#### Input for this task:
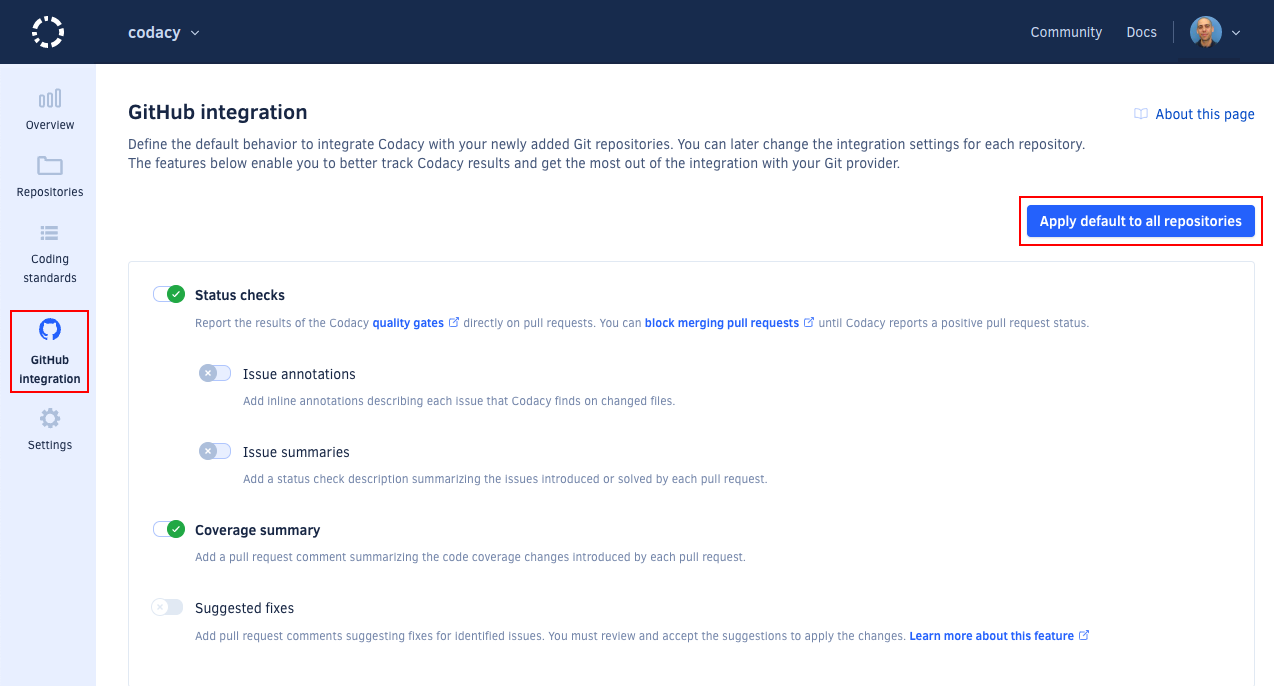
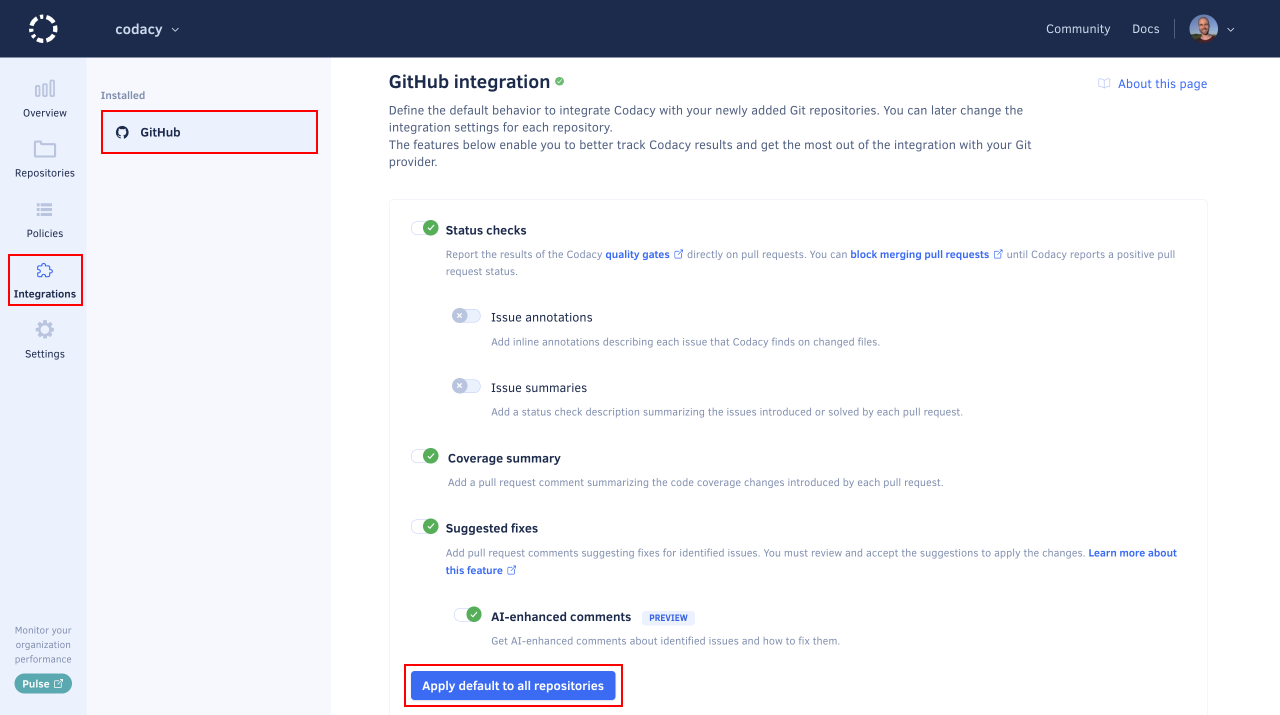
feat: Update screenshots with new Integrations menu entry

diff --git a/docs/organizations/configuring-default-git-provider-integration-settings.md b/docs/organizations/configuring-default-git-provider-integration-settings.md
@@ -2,7 +2,7 @@
 
 You can configure the default settings that Codacy uses to integrate with your Git provider when you add a new repository to Codacy. This enables you to apply the same settings across your organization repositories.
 
-To configure these default settings, go to the Git provider integration page for your organization on the left navigation sidebar.
+To configure these default settings, open your organization **Integrations** page and select your Git provider.
 
 ![Default Git provider integration settings](images/default-git-provider-settings.png)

#### What you have to do:
Would you report every line of the entries above containing the word "configure"?

#### Answer to this task:
 You can configure the default settings that Codacy uses to integrate with your Git provider when you add a new repository to Codacy. This enables you to apply the same settings across your organization repositories.
-To configure these default settings, go to the Git provider integration page for your organization on the left navigation sidebar.
+To configure these default settings, open your organization **Integrations** page and select your Git provider.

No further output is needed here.